-- GIVEN DATA follows --

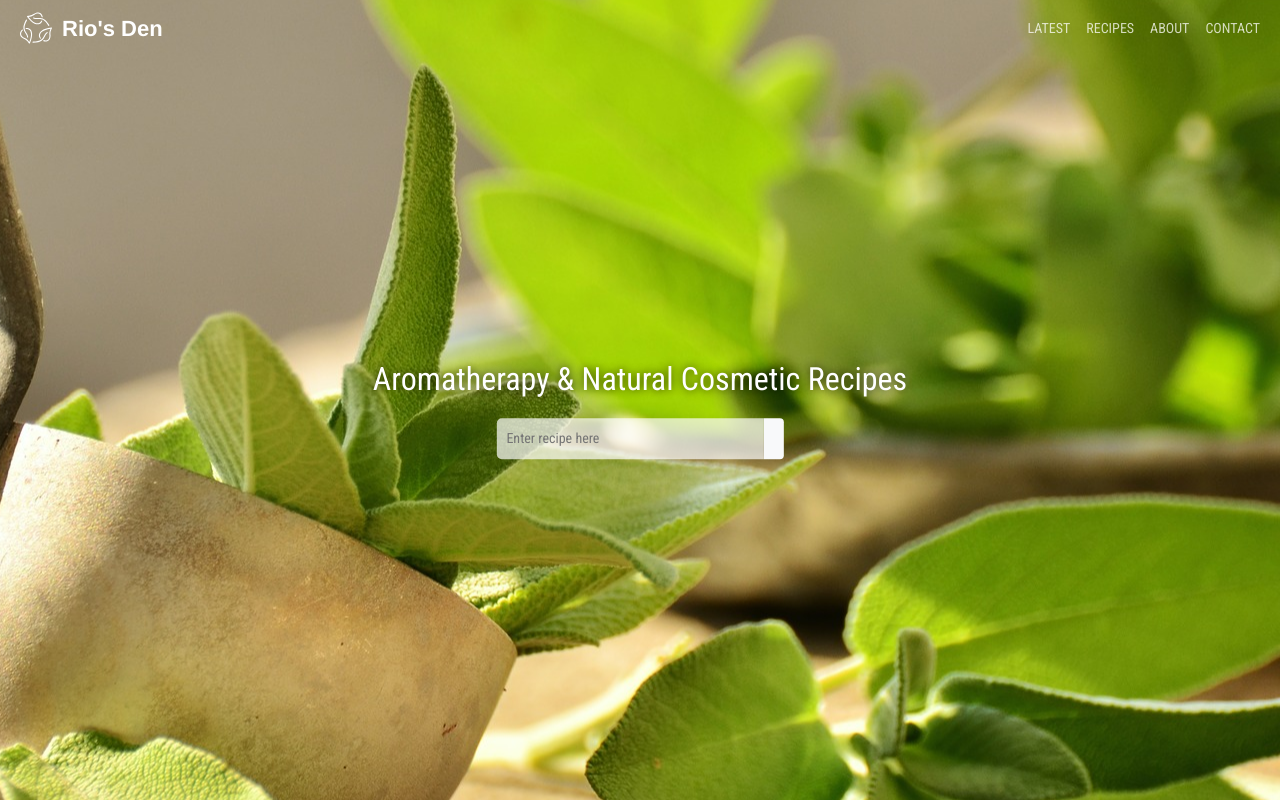
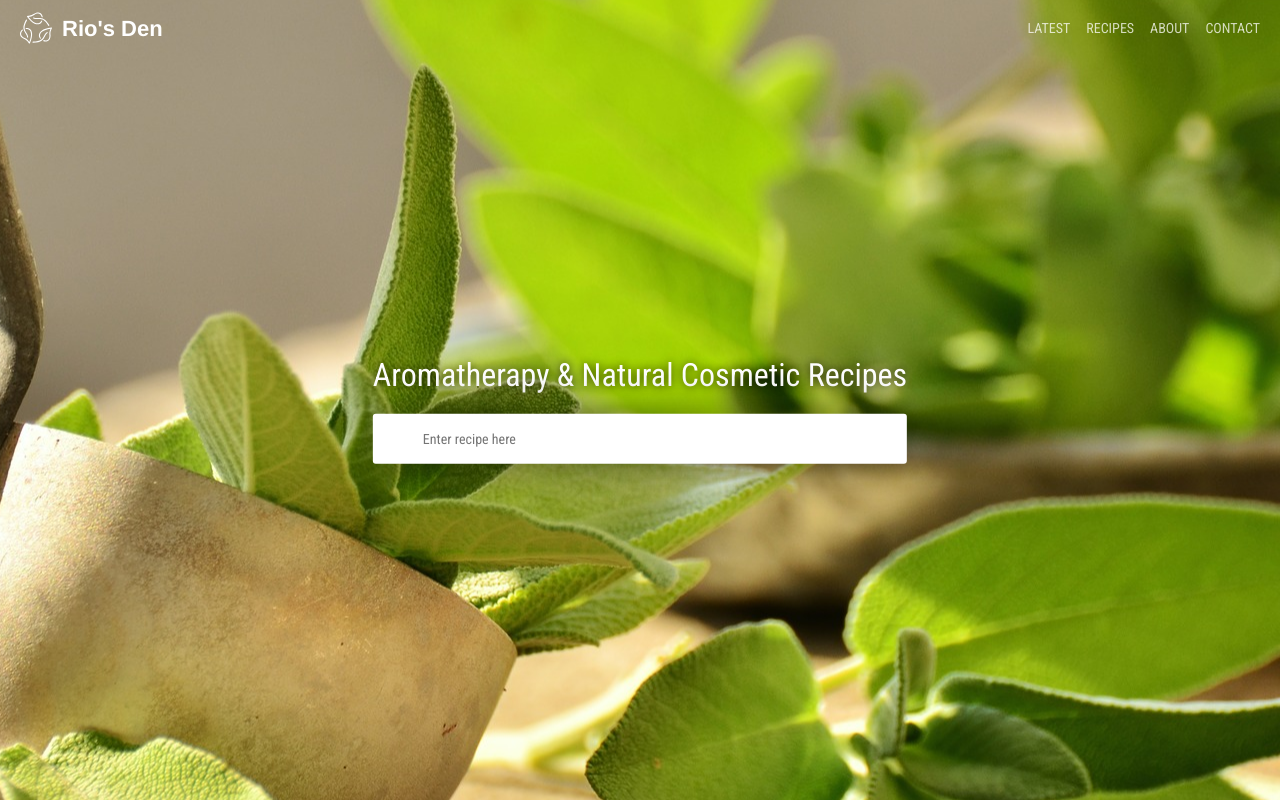
Before and after one commit to Beaufoyt/rio, a React app: page / in a window 1280 px wide. Shown: the top 802 px of the page. Built offline with nearby package versions, Linux system fonts and the light colour scheme; the HTML template or start-up script is replaced by a standard one.

Commit message:
Reworks search box

```diff
--- a/src/components/SearchForm.jsx
+++ b/src/components/SearchForm.jsx
@@ -11,10 +11,8 @@ class SearchForm extends PureComponent {
     render() {
         return (
             <form onSubmit={this.submit} className="form-search">
+                <i className="fa fa-search" />
                 <input placeholder="Enter recipe here" className="search-field" type="text" />
-                <button className="btn btn-light btn-search" type="submit">
-                    <i className="fa fa-search" />
-                </button>
             </form>
         );
     }
--- a/src/styles/_buttons.scss
+++ b/src/styles/_buttons.scss
@@ -1,28 +1,27 @@
 .form-search {
+    position: relative;
+    color: #24292e;
+
     input {
-        border-radius: 5px;
-        padding: 10px;
-        width: 50%;
-        color: black;
-        background-color: rgba(255,255,255,0.7);
+        height: 50px;
+        width: 100%;
+        padding-left: 50px;
         border: none;
-        transition: background-color linear .5s;
-        border-top-right-radius: 0;
-        border-bottom-right-radius: 0;
+        border-radius: 3px;
+        outline: none;
+        color: #24292e;
+        -webkit-box-shadow: 0px 0px 50px -10px rgba(0,0,0,0.75);
+-moz-box-shadow: 0px 0px 50px -10px rgba(0,0,0,0.75);
+box-shadow: 0px 0px 50px -10px rgba(0,0,0,0.75);
 
         &:focus {
-            outline: none;
             box-shadow: 0 0 0 0.2rem rgba(248, 249, 250, 0.5);
-            background-color: white;
         }
     }
 
-    button {
-        border-bottom-left-radius: 0;
-        border-top-left-radius: 0;
-        height: 41px;
-        padding: 0 10px;
-        vertical-align: top;
-        border: none;
+    i {
+        position: absolute;
+        font-size: 20px;
+        margin: 15px;
     }
 }
```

-- GIVEN DATA concluded --

§ WORK INSTRUCTION:
Check each line of the records for the string "radius" and copy those that have it.

§ SOLUTION FOR THIS PROBLEM:
-        border-radius: 5px;
-        border-top-right-radius: 0;
-        border-bottom-right-radius: 0;
+        border-radius: 3px;
-        border-bottom-left-radius: 0;
-        border-top-left-radius: 0;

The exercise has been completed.